National Geographic : 2012 Apr
• Ghostwalking in Titanic Wandering room to room through the sunken wreck, the explorer and lmmaker nds himself at home among the spirits. I since my intrepid robot Gilligan le its garage on the front of the submersible Mir 1 and disappeared inside the cavernous shipwreck. Our sub was parked on the upper deck of the most famous wreck in history, surrounded by eternal blackness and over 5,000 pounds per square inch of pressure, both thanks to a two-and-a-half-mile column of water over our heads. Safe inside the Mir, I ew the remotely oper- ated vehicle (ROV) with gentle nudges of the joy- stick, its thrusters maneuvering it into the ship's treacherous interior. e "bot" had penetrated to F Deck, paying out a thin ber-optic cable like Theseus in the labyrinth, with only Ariadne's twine to guide him back. ough the tiny vehicle was now seven decks below me, I felt as if my consciousness were inside the bot, its cameras my eyes, staring down the corridors of the ship. Its jeopardy was also mine, and my pulse raced with each new hazard. Turning a corner, I barely escaped being pinned by a falling "rusticle," one of the stalactite-like formations created by the bacte- ria that are slowly devouring the steel of the ship. As I passed through an entrance, suddenly revealed in my lights were sparkling re ections o a wall of gleaming blue and green tiles. Teak chaise lounges lay upturned on the oor, incred- ibly well preserved, and above them was an ara- besque dome covered in gold leaf.

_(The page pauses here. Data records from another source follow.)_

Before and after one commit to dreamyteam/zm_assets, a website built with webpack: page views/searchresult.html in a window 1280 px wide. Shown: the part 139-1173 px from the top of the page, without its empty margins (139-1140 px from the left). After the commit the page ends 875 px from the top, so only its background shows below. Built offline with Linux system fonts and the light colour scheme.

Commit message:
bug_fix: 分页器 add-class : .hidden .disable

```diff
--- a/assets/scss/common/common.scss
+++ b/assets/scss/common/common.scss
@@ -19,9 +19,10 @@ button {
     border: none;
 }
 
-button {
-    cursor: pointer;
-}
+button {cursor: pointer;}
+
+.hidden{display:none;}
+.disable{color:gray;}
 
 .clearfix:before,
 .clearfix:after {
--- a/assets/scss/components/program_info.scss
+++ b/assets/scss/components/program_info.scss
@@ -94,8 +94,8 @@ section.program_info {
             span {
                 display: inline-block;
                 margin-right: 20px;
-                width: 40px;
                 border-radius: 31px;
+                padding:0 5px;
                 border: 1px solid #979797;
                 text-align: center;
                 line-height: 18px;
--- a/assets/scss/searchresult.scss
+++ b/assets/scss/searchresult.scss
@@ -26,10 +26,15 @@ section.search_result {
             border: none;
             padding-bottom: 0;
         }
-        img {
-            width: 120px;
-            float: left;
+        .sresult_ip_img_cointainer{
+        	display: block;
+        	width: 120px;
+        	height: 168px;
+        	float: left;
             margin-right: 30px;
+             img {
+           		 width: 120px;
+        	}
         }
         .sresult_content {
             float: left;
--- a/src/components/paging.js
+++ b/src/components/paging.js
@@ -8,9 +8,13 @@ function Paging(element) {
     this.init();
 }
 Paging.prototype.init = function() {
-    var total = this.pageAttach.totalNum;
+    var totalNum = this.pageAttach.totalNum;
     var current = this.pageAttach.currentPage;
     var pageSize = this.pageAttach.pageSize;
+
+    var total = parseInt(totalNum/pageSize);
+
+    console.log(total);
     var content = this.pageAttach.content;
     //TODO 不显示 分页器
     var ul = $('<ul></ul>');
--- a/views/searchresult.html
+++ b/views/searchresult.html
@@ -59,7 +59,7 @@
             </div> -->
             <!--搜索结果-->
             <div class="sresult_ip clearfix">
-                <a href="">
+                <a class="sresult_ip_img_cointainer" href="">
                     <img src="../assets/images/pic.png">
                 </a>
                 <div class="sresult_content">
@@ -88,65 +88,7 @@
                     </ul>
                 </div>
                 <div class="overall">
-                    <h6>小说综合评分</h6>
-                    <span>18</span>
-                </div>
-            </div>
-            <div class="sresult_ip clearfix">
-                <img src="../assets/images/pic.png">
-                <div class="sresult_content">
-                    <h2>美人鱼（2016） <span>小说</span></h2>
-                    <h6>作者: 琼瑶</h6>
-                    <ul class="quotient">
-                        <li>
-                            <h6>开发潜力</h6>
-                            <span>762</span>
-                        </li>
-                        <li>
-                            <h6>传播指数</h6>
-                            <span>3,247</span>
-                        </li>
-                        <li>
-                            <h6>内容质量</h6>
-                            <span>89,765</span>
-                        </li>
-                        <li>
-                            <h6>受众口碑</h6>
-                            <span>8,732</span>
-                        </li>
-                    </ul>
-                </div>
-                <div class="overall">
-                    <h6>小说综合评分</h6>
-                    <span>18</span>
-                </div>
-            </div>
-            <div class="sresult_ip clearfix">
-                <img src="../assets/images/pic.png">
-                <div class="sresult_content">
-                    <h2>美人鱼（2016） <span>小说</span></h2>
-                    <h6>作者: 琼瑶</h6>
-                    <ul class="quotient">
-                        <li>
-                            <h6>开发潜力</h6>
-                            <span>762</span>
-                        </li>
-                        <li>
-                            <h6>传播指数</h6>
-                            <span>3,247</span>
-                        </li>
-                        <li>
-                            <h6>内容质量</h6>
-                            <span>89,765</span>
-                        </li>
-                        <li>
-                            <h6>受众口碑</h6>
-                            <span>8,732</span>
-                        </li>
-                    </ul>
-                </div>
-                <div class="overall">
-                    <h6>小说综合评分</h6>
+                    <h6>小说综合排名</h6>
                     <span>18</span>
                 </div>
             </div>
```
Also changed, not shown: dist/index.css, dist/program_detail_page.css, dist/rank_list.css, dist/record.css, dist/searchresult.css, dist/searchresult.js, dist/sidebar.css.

I had entered the elegant spa on the most luxurious ship of its time. "Tell them we're in the Turkish baths," I said to Mike Arbuthnot, the marine archaeologist Explorer-in-Residence James Cameron's next expedition is a solo dive to the Mariana Trench.